What You Need to Know about COVID and Traveling to Romania
The current coronavirus pandemic has not only led to significant changes in our daily lives, but also to major travel restrictions and international border closures in many countries worldwide, including Romania. Therefore, before you visit the stunning Romanian landscapes and enjoy the diverse wildlife, you need to be aware of the current COVID restrictions going on in the country. Currently, Romania is in an ongoing State of Alert and the British Government advises to avoid all non-essential travel to and within the country; however, if you are still planning to travel to Romania, you should take under consideration the following restrictions:
Who is allowed to enter the country?
Currently, all travellers are prohibited from entering the country except:
- People arriving from countries that are members of the European Union (EU) and European Economic Area (EEA).
- Romanian citizens or residents of the country.
- Individuals that have a valid reason for visiting such as education, essential work, and other urgent reasons.
If you plan on entering Romania via car, make sure before that you check the border crossings as some have already been closed by the Romanian Border Police to control visitors. Closed border crossings include Rădăuți Prut on the north-eastern side, affecting the entry from Moldova, and Dobromir and Lipnița on the south-eastern, obstructing the entry from Bulgaria. You can find further information and updates on border crossings here.
Do you need to self-quarantine on arrival?
Every visitor arriving in Romania from a country or area with high epidemiological risk (“Yellow Zone”) has to self-quarantine for 14 days at a declared location or at a site designated by the local authorities. The Yellow Zone countries, classified by the National Institute of Public Health Romania, as of 20th December 2020 include Serbia, Georgia, Croatia, Lithuania, Luxemburg, Montenegro, San Marino, Slovenia, Belize, USA, Andorra, Jersey, Curaçao, Sweden, Hungary, Panama, Switzerland, Liechtenstein, North Macedonia, Czechia, Azerbaijan, Puerto Rico, Palestine, Netherlands, French Polynesia, Cyprus, Bulgaria, Portugal, Denmark, Slovakia, Turkey, Moldova, Austria, Armenia, Estonia, Jordan, Latvia, United Kingdom, and Northern Ireland.
However, you can end the self-quarantine on the 10th day if you test negative on a PCR test after the 8th day of self-isolation.
It is worth noting that if you are planning to stay fewer than three days in Romania, self-quarantine is not required if you present a negative COVID-19 test upon arrival, taken less than 48 hours before your trip.
What other restrictions within the country do you need to consider?
After you have already arrived in Romania you still need to consider some other restrictions so that you safely enjoy your holiday. These include:
- Individuals at the age of 5 and above must wear a mask covering the mouth and the nose in both outdoor and indoor public areas to prevent the spread of the virus. Violating these requirements can result in fines varying between 500 – 2,500 lei ($120 – $600).

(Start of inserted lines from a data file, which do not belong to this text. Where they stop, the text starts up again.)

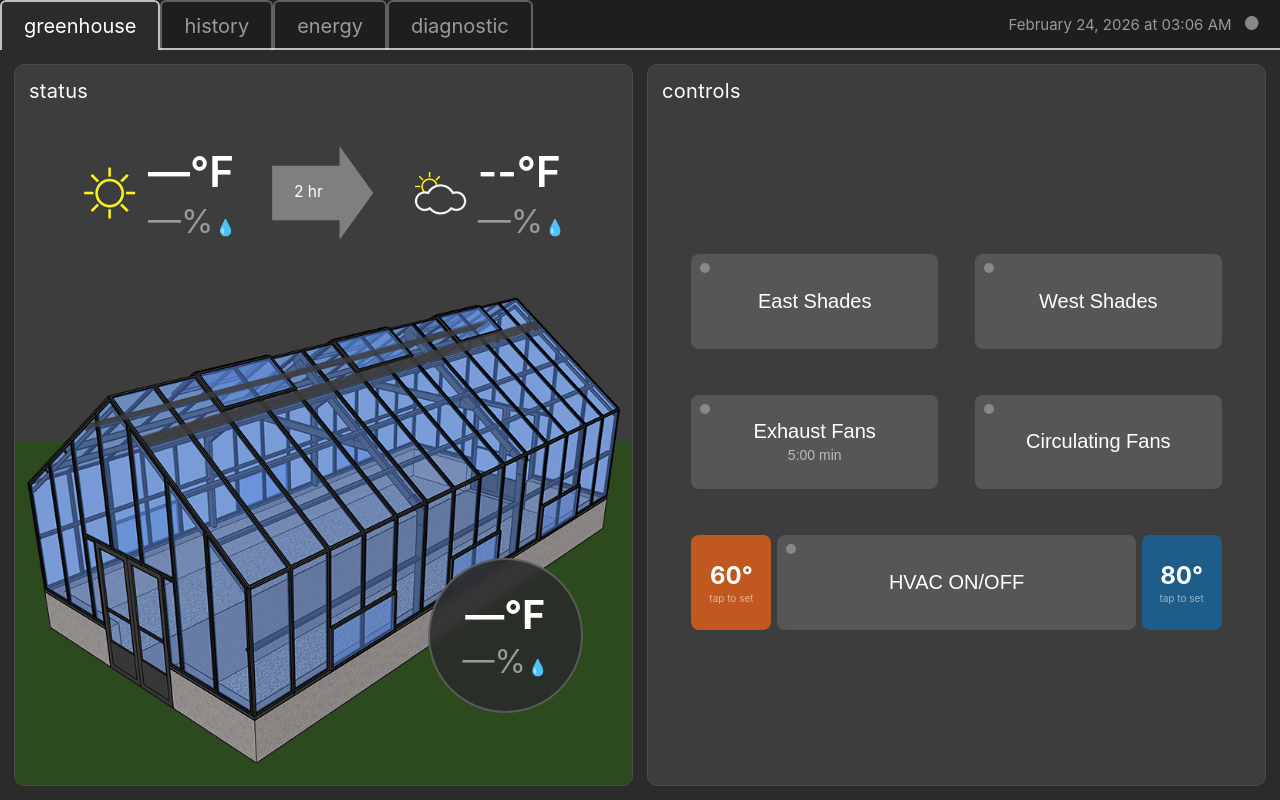
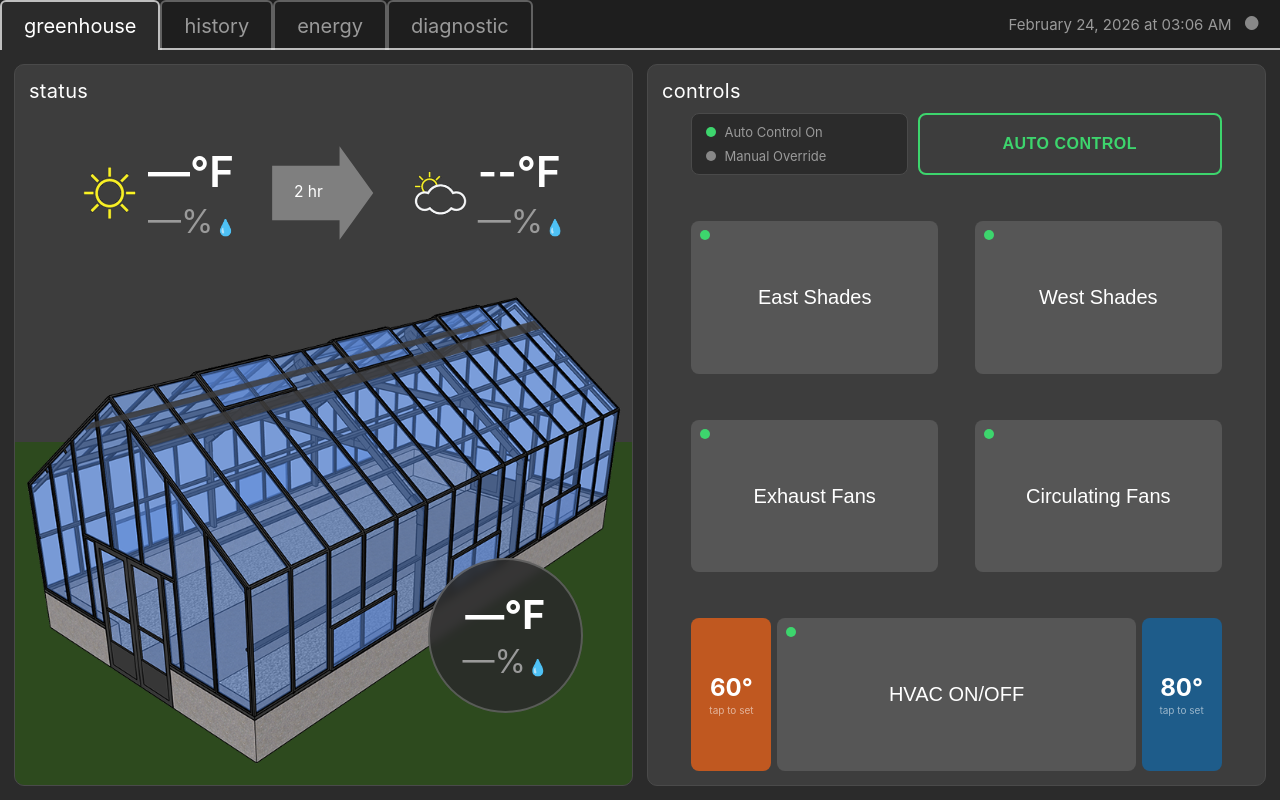
Before and after one commit to ArnoHarris/greenhouse-controller, a Flask app: page / in a window 1280 px wide. Run offline with Flask 3, Linux system fonts and the light colour scheme; data comes from the database, SQL or seed files in the repository; data that the repository does not hold is empty.

Commit message:
Redesign override system: auto/manual dots, 10pm nightly reset, AUTO CONTROL button
- Override expiry now defaults to 10pm nightly (fan retains 5-min safety timeout)
- Dot color indicates control mode: green = auto, gray = manual override
- Controls panel gains legend + AUTO CONTROL button row at top
- AUTO CONTROL button turns gray when any override is active; clicking cancels all
- Added DELETE /api/overrides endpoint to cancel all active overrides at once
- Wire Shelly Plus 1PM (exhaust fan) and Kasa HS210 (circ fans) to immediate execution on override

Co-Authored-By: Claude Sonnet 4.6 <noreply@anthropic.com>

```diff
--- a/web/app.py
+++ b/web/app.py
@@ -62,6 +62,17 @@ def ensure_settings(conn):
     conn.execute("INSERT OR IGNORE INTO settings VALUES ('hvac_heat_setpoint', '60', ?)", (now,))
     conn.execute("INSERT OR IGNORE INTO settings VALUES ('hvac_cool_setpoint', '80', ?)", (now,))
     conn.commit()
+
+
+def next_10pm_utc():
+    """Return the next 10pm local time as a UTC-aware datetime."""
+    local_now = datetime.now()
+    today_10pm = local_now.replace(hour=22, minute=0, second=0, microsecond=0)
+    if local_now >= today_10pm:
+        next_10pm = today_10pm + timedelta(days=1)
+    else:
+        next_10pm = today_10pm
+    return next_10pm.astimezone(timezone.utc)
 
 
 def load_settings(conn):
@@ -506,13 +517,16 @@ def api_set_override():
     data = request.json or {}
     actuator = data.get("actuator")
     command = data.get("command", {})
-    duration_minutes = int(data.get("duration_minutes", 120))
 
     if not actuator:
         return jsonify({"error": "actuator required"}), 400
 
     now = datetime.now(timezone.utc)
-    expires_at = now + timedelta(minutes=duration_minutes)
+    # Exhaust fans: 5-minute safety timeout. Everything else: next 10pm local time.
+    if actuator == "fan":
+        expires_at = now + timedelta(minutes=5)
+    else:
+        expires_at = next_10pm_utc()
 
     try:
         conn = get_db()
@@ -574,6 +588,24 @@ def api_cancel_override(actuator):
         return jsonify({"error": str(e)}), 500
 
 
+@app.route("/api/overrides", methods=["DELETE"])
+def api_cancel_all_overrides():
+    """Cancel all active overrides — restores full automatic control."""
+    now = datetime.now(timezone.utc).isoformat()
+    try:
+        conn = get_db()
+        ensure_overrides(conn)
+        conn.execute(
+            "UPDATE overrides SET cancelled_at = ? WHERE cancelled_at IS NULL",
+            (now,),
+        )
+        conn.commit()
+        conn.close()
+        return jsonify({"ok": True})
+    except Exception as e:
+        return jsonify({"error": str(e)}), 500
+
+
 # ---------------------------------------------------------------------------
 # API: settings (HVAC setpoints)
 # ---------------------------------------------------------------------------
--- a/web/static/dashboard.js
+++ b/web/static/dashboard.js
@@ -64,12 +64,10 @@ updateClock();
 // State polling
 // ---------------------------------------------------------------------------
 let _lastState = null;
-let _fanOverrideExpires = null;
 
 function startDashboardPolling() {
   fetchState();
   setInterval(fetchState, 30000);
-  setInterval(tickFanTimer, 1000);
 }
 
 async function fetchState() {
@@ -116,6 +114,12 @@ function applyState(s) {
     for (const ov of s.overrides) overrides[ov.actuator] = ov;
   }
 
+  // Auto Control button — green when fully automatic, gray when any override is active
+  const autoBtn = document.getElementById("btn-auto-control");
+  if (autoBtn) {
+    autoBtn.classList.toggle("has-overrides", s.overrides && s.overrides.length > 0);
+  }
+
   // Greenhouse image — use override command when active
   const img = document.getElementById("greenhouse-img");
   if (img) {
@@ -149,21 +153,6 @@ function applyState(s) {
     window._settings = s.settings;
   }
 
-  // Fan override timer — only count down when override is for ON state
-  const fanOv = overrides["fan"];
-  if (fanOv) {
-    const fanCmd = tryParseCmd(fanOv.command);
-    if (fanCmd.on) {
-      _fanOverrideExpires = new Date(fanOv.expires_at);
-    } else {
-      _fanOverrideExpires = null;
-      setText("fan-timer", "5:00 min");
-    }
-  } else {
-    _fanOverrideExpires = null;
-    setText("fan-timer", "5:00 min");
-  }
-
   // Gauges (energy page — no-ops on other pages)
   drawGauge("gauge-freq-svg",    "gauge-freq",    s.freq_hz,   GAUGE_SPECS.freq);
   drawGauge("gauge-power-svg",   "gauge-power",   s.power_kw,  GAUGE_SPECS.power);
@@ -192,27 +181,9 @@ function applyBtn(id, isOn, override) {
     active = !!isOn;
   }
   btn.classList.toggle("active", active);
+  // Dot color: green = auto control, gray = manual override active
   const dot = btn.querySelector(".btn-dot");
-  if (dot) dot.style.background = active ? "var(--dot-on)" : "var(--dot-off)";
-}
-
-// ---------------------------------------------------------------------------
-// Fan countdown timer
-// ---------------------------------------------------------------------------
-function tickFanTimer() {
-  const el = document.getElementById("fan-timer");
-  if (!el) return;
-  if (!_fanOverrideExpires) { el.textContent = "5:00 min"; return; }
-  const msLeft = _fanOverrideExpires - Date.now();
-  if (msLeft <= 0) {
-    el.textContent = "5:00 min";
-    _fanOverrideExpires = null;
-    return;
-  }
-  const totalSec = Math.ceil(msLeft / 1000);
-  const m = Math.floor(totalSec / 60);
-  const s = totalSec % 60;
-  el.textContent = `${m}:${String(s).padStart(2, "0")}`;
+  if (dot) dot.style.background = override ? "var(--dot-manual)" : "var(--dot-auto)";
 }
 
 // ---------------------------------------------------------------------------
@@ -261,6 +232,13 @@ async function handleOverrideClick(e) {
       fetchState();
     }
   } catch (err) { console.error("Override toggle failed:", err); }
+}
+
+async function restoreAutoControl() {
+  try {
+    await fetch("/api/overrides", { method: "DELETE" });
+    fetchState();
+  } catch (err) { console.error("Restore auto failed:", err); }
 }
 
 // ---------------------------------------------------------------------------
--- a/web/static/style.css
+++ b/web/static/style.css
@@ -17,6 +17,8 @@
   --cool:         #1e5c8a;
   --dot-on:       #3dd56d;
   --dot-off:      #888888;
+  --dot-auto:     #3dd56d;   /* green  — under automatic control */
+  --dot-manual:   #888888;   /* gray   — manual override active  */
   --accent:       #a8c020;
 
   --radius:       10px;
@@ -205,17 +207,66 @@ body {
 .controls-grid {
   display: grid;
   grid-template-columns: 1fr 1fr;
-  grid-template-rows: repeat(5, 1fr);
+  grid-template-rows: auto 1fr 1fr 1fr;
   row-gap: 7%;
   column-gap: 7%;
   padding: 0 5%;
   flex: 1;
   min-height: 0;
 }
-.ctrl-spacer {
+
+.auto-control-row {
   grid-column: 1 / -1;
-  visibility: hidden;
-  pointer-events: none;
+  display: flex;
+  gap: 10px;
+  align-items: stretch;
+}
+
+.legend-box {
+  flex: 2;
+  background: var(--bg);
+  border: 1px solid var(--panel-border);
+  border-radius: 8px;
+  padding: 10px 14px;
+  display: flex;
+  flex-direction: column;
+  justify-content: center;
+  gap: 8px;
+}
+
+.legend-item {
+  display: flex;
+  align-items: center;
+  gap: 8px;
+  font-size: 13px;
+  color: var(--text-muted);
+}
+
+.legend-dot {
+  width: 10px; height: 10px;
+  border-radius: 50%;
+  flex-shrink: 0;
+}
+.legend-dot.auto-dot   { background: var(--dot-auto); }
+.legend-dot.manual-dot { background: var(--dot-manual); }
+
+.auto-control-btn {
+  flex: 3;
+  background: transparent;
+  border: 2px solid var(--dot-auto);
+  border-radius: 8px;
+  color: var(--dot-auto);
+  font-size: 16px;
+  font-weight: 600;
+  letter-spacing: 0.5px;
+  cursor: pointer;
+  padding: 10px;
+  transition: border-color 0.2s, color 0.2s;
+  -webkit-tap-highlight-color: transparent;
+}
+.auto-control-btn.has-overrides {
+  border-color: var(--panel-border);
+  color: var(--text-muted);
 }
 
 .ctrl-btn {
@@ -246,13 +297,13 @@ body {
   top: 9px; left: 9px;
   width: 10px; height: 10px;
   border-radius: 50%;
-  background: var(--dot-off);
+  background: var(--dot-auto);  /* JS overrides this per-button */
   transition: background 0.2s;
 }
-.ctrl-btn.active .btn-dot { background: var(--dot-on); }
 
 .btn-label { font-size: 20px; font-weight: 500; }
 .btn-sub   { font-size: 14px; color: rgba(255,255,255,0.6); }
+
 
 .hvac-row {
   grid-column: 1 / -1;
@@ -287,8 +338,6 @@ body {
   border-radius: 8px;
 }
 .hvac-center.active { background: var(--btn-active); }
-.hvac-center .btn-dot { background: var(--dot-off); }
-.hvac-center.hvac-running .btn-dot { background: var(--dot-on); }
 
 /* ============================================================
    Tape picker overlay
@@ -539,7 +588,7 @@ body {
   .indoor-temp { font-size: 22px; }
   .indoor-humidity { font-size: 17px; }
 
-  /* Controls panel — compact, no spacers */
+  /* Controls panel — compact */
   .controls-panel { min-height: unset; }
   .controls-grid {
     grid-template-rows: auto;
@@ -547,7 +596,6 @@ body {
     row-gap: 14px;
     column-gap: 14px;
   }
-  .ctrl-spacer { display: none; }
   .btn-label { font-size: 16px; }
   .btn-sub { font-size: 12px; }
   .sp-value { font-size: 18px; }
--- a/web/templates/partials/controls.html
+++ b/web/templates/partials/controls.html
@@ -4,15 +4,22 @@
 
   <div class="controls-grid">
 
-    <!-- Spacer row top -->
-    <div class="ctrl-spacer"></div>
+    <!-- Row 1: Legend + Auto Control button -->
+    <div class="auto-control-row">
+      <div class="legend-box">
+        <span class="legend-item"><span class="legend-dot auto-dot"></span>Auto Control On</span>
+        <span class="legend-item"><span class="legend-dot manual-dot"></span>Manual Override</span>
+      </div>
+      <button class="auto-control-btn" id="btn-auto-control" onclick="restoreAutoControl()">
+        AUTO CONTROL
+      </button>
+    </div>
 
-    <!-- Row 1: Shades -->
+    <!-- Row 2: Shades -->
     <button class="ctrl-btn shade-btn" id="btn-shades-east"
             data-actuator="shades_east"
             data-cmd-on='{"position":"closed"}'
-            data-cmd-off='{"position":"open"}'
-            data-duration="120">
+            data-cmd-off='{"position":"open"}'>
       <span class="btn-dot" id="dot-shades-east"></span>
       <span class="btn-label">East Shades</span>
     </button>
@@ -20,33 +27,29 @@
     <button class="ctrl-btn shade-btn" id="btn-shades-west"
             data-actuator="shades_west"
             data-cmd-on='{"position":"closed"}'
-            data-cmd-off='{"position":"open"}'
-            data-duration="120">
+            data-cmd-off='{"position":"open"}'>
       <span class="btn-dot" id="dot-shades-west"></span>
       <span class="btn-label">West Shades</span>
     </button>
 
-    <!-- Row 2: Fans -->
+    <!-- Row 3: Fans -->
     <button class="ctrl-btn fan-btn" id="btn-fan"
             data-actuator="fan"
             data-cmd-on='{"on":true}'
-            data-cmd-off='{"on":false}'
-            data-duration="5">
+            data-cmd-off='{"on":false}'>
       <span class="btn-dot" id="dot-fan"></span>
       <span class="btn-label">Exhaust Fans</span>
-      <span class="btn-sub" id="fan-timer">5:00 min</span>
     </button>
 
     <button class="ctrl-btn fan-btn" id="btn-circ-fans"
             data-actuator="circ_fans"
             data-cmd-on='{"on":true}'
-            data-cmd-off='{"on":false}'
-            data-duration="120">
+            data-cmd-off='{"on":false}'>
       <span class="btn-dot" id="dot-circ-fans"></span>
       <span class="btn-label">Circulating Fans</span>
     </button>
 
-    <!-- Row 3: HVAC — tap setpoint blocks to open tape picker -->
+    <!-- Row 4: HVAC — tap setpoint blocks to open tape picker -->
     <div class="hvac-row">
       <div class="hvac-setpoint heat" id="hvac-heat-block"
            onclick="openTape('heat', this)">
@@ -57,8 +60,7 @@
       <button class="hvac-center ctrl-btn" id="btn-hvac"
               data-actuator="hvac"
               data-cmd-on='{"mode":"auto"}'
-              data-cmd-off='{"mode":"off"}'
-              data-duration="120">
+              data-cmd-off='{"mode":"off"}'>
         <span class="btn-dot" id="dot-hvac"></span>
         <span class="btn-label">HVAC ON/OFF</span>
       </button>
@@ -69,9 +71,6 @@
         <span class="sp-hint">tap to set</span>
       </div>
     </div>
-
-    <!-- Spacer row bottom -->
-    <div class="ctrl-spacer"></div>
 
   </div><!-- /controls-grid -->
 </div><!-- /controls-panel -->
```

- There is a night-time curfew between 11 pm and 5 am, during which travel is not allowed except for individuals that can prove it is essential such as traveling for work, seeking immediate medical attention, and caring for the elderly or children.
- You can still use public transport and taxis to reach your destination, however, it is mandatory to wear a mask at all times while inside the vehicle.
- Depending on the region, restaurants might be open with social-distancing measures in place or be entirely closed. Therefore, if you would like to try the local food you might need to check the region you will be visiting or shop at local stores, which are only open between 5 am and 9 pm.
The coronavirus pandemic had an immense global impact and significantly interfered with travel plans. As a result, those who are still traveling often choose to visit remote and less crowded areas.
While you might not be planning to travel today, many people are beginning to dream about their next trip. Therefore, if you would like to enjoy breathtaking natural landscapes away from crowded tourist hubs, add Angofa Wildlife Centre (Romania) to your list. The Angofa Wildlife Centre, located at the heart of Romania, provides visitors the opportunity to experience the local culture and cuisine, closely observe the Transylvanian wildlife and enjoy the tranquillity of nature, while supporting local communities.
You can find more information about the tours and activities you can do in Angofa Wildlife Centre here: